TASK OBJECTIVE: What is needed is every line of the data that includes the word "step". Please copy each one.

DATASET RECORDS:
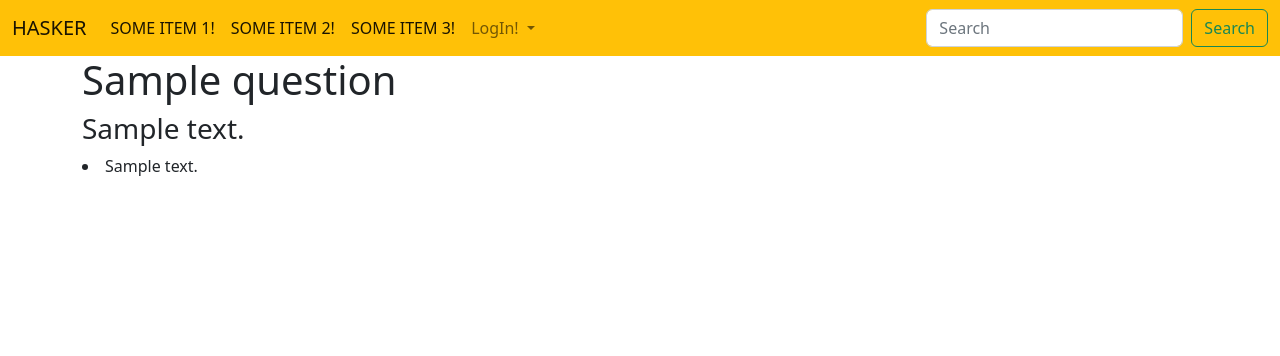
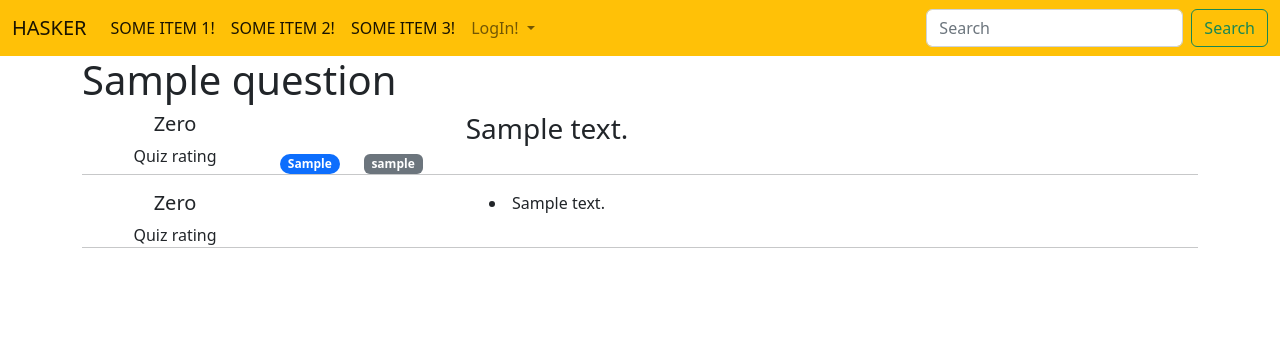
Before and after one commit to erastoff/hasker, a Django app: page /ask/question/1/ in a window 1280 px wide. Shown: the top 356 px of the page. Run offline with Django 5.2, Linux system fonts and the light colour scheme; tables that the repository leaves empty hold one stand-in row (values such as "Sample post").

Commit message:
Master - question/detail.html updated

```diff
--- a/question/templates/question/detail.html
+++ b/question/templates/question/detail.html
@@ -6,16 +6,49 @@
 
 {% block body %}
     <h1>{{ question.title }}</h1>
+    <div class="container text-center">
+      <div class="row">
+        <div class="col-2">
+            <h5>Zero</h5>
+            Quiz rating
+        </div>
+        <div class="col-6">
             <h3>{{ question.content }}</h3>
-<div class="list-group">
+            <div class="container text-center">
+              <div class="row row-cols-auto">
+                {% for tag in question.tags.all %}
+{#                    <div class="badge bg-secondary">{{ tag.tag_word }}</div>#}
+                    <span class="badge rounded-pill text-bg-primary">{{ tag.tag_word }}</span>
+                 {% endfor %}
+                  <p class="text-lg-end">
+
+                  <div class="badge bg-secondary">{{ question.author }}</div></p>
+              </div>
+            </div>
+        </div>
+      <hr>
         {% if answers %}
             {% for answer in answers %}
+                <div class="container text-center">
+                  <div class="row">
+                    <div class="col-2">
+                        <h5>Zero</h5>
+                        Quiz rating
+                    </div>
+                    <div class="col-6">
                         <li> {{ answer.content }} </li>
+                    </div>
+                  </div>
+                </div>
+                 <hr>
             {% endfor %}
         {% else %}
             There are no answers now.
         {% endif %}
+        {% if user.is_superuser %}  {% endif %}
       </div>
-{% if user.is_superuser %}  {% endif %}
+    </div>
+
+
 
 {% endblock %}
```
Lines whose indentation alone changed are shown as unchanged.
--
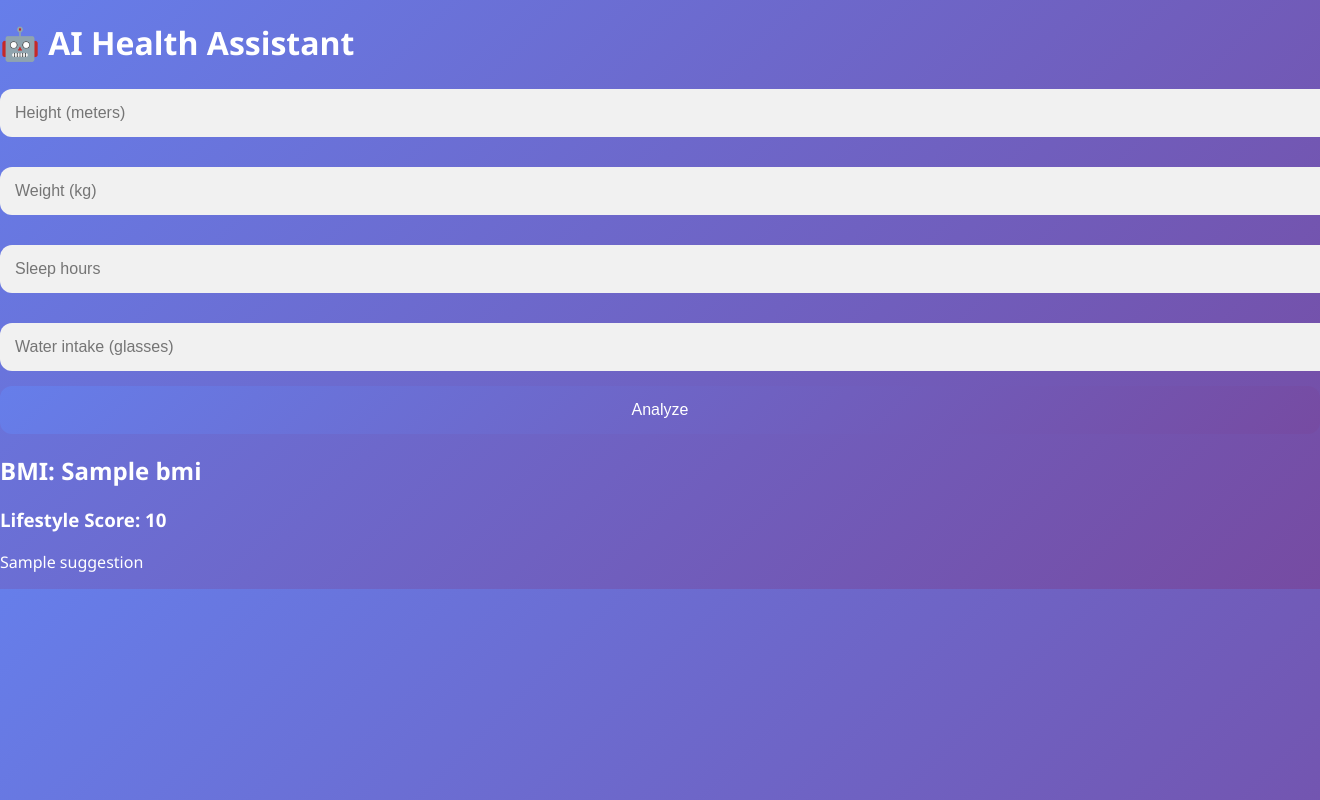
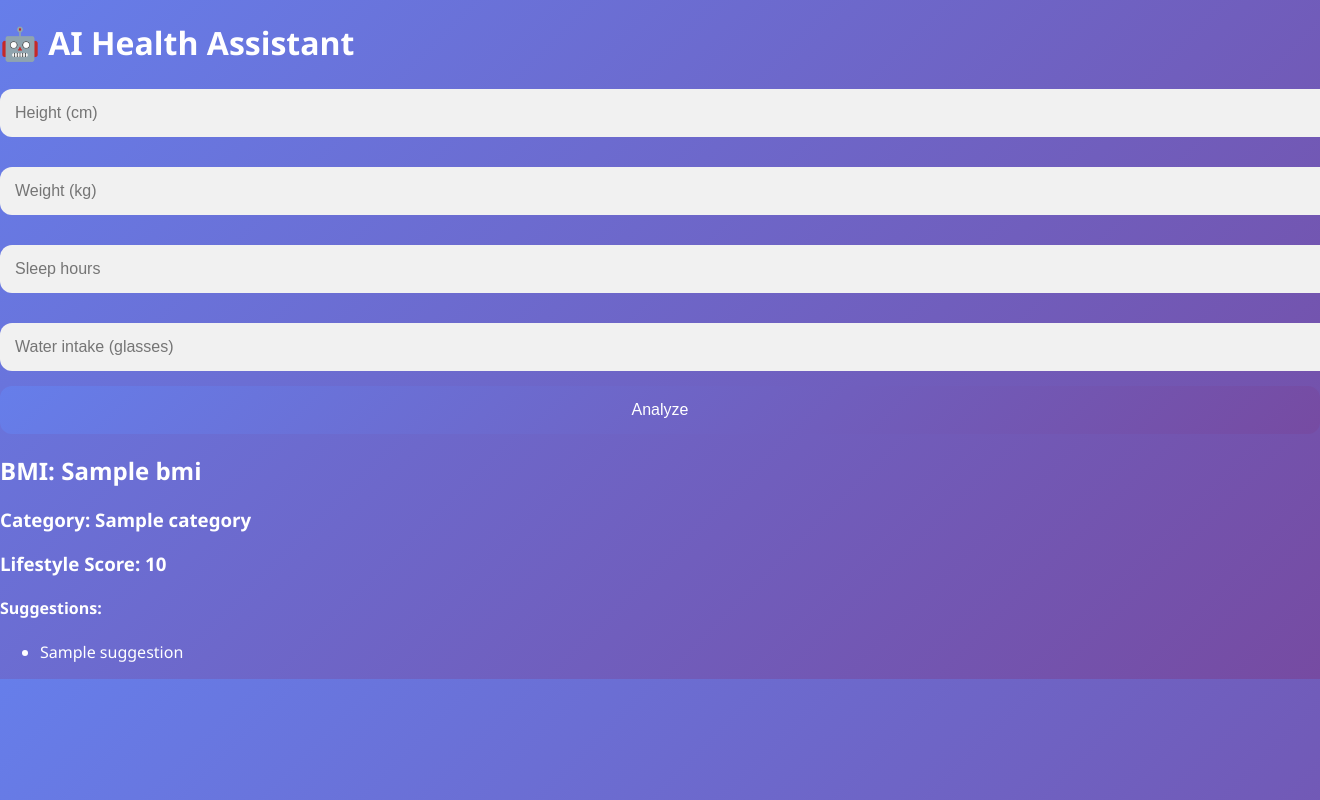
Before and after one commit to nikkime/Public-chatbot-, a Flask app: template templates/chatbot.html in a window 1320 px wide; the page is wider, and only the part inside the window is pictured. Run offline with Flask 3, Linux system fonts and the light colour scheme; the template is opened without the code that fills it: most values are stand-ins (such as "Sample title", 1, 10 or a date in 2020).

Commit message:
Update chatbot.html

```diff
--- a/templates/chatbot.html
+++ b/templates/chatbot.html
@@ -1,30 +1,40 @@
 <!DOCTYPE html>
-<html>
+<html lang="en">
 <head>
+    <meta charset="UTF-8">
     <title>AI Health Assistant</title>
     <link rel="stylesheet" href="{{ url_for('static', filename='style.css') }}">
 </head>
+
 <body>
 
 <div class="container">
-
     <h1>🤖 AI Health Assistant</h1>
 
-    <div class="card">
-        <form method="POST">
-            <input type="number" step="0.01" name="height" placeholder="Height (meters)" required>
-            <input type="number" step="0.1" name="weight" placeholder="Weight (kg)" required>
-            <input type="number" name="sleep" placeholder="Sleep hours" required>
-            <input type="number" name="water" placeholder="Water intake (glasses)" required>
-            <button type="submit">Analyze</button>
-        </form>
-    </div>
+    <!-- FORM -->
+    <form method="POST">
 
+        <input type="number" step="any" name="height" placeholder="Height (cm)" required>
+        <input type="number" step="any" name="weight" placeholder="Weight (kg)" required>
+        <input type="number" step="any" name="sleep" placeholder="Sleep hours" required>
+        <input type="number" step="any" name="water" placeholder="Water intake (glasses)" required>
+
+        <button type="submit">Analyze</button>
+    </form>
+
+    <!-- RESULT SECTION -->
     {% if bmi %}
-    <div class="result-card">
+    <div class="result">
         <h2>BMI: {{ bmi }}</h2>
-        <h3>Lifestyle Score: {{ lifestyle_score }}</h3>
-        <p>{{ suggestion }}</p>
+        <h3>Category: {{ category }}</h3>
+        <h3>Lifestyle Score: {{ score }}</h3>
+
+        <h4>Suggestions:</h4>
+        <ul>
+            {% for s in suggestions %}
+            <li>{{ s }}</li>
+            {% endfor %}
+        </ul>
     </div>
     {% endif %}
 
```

RESPONSE:
-            <input type="number" step="0.01" name="height" placeholder="Height (meters)" required>
-            <input type="number" step="0.1" name="weight" placeholder="Weight (kg)" required>
+        <input type="number" step="any" name="height" placeholder="Height (cm)" required>
+        <input type="number" step="any" name="weight" placeholder="Weight (kg)" required>
+        <input type="number" step="any" name="sleep" placeholder="Sleep hours" required>
+        <input type="number" step="any" name="water" placeholder="Water intake (glasses)" required>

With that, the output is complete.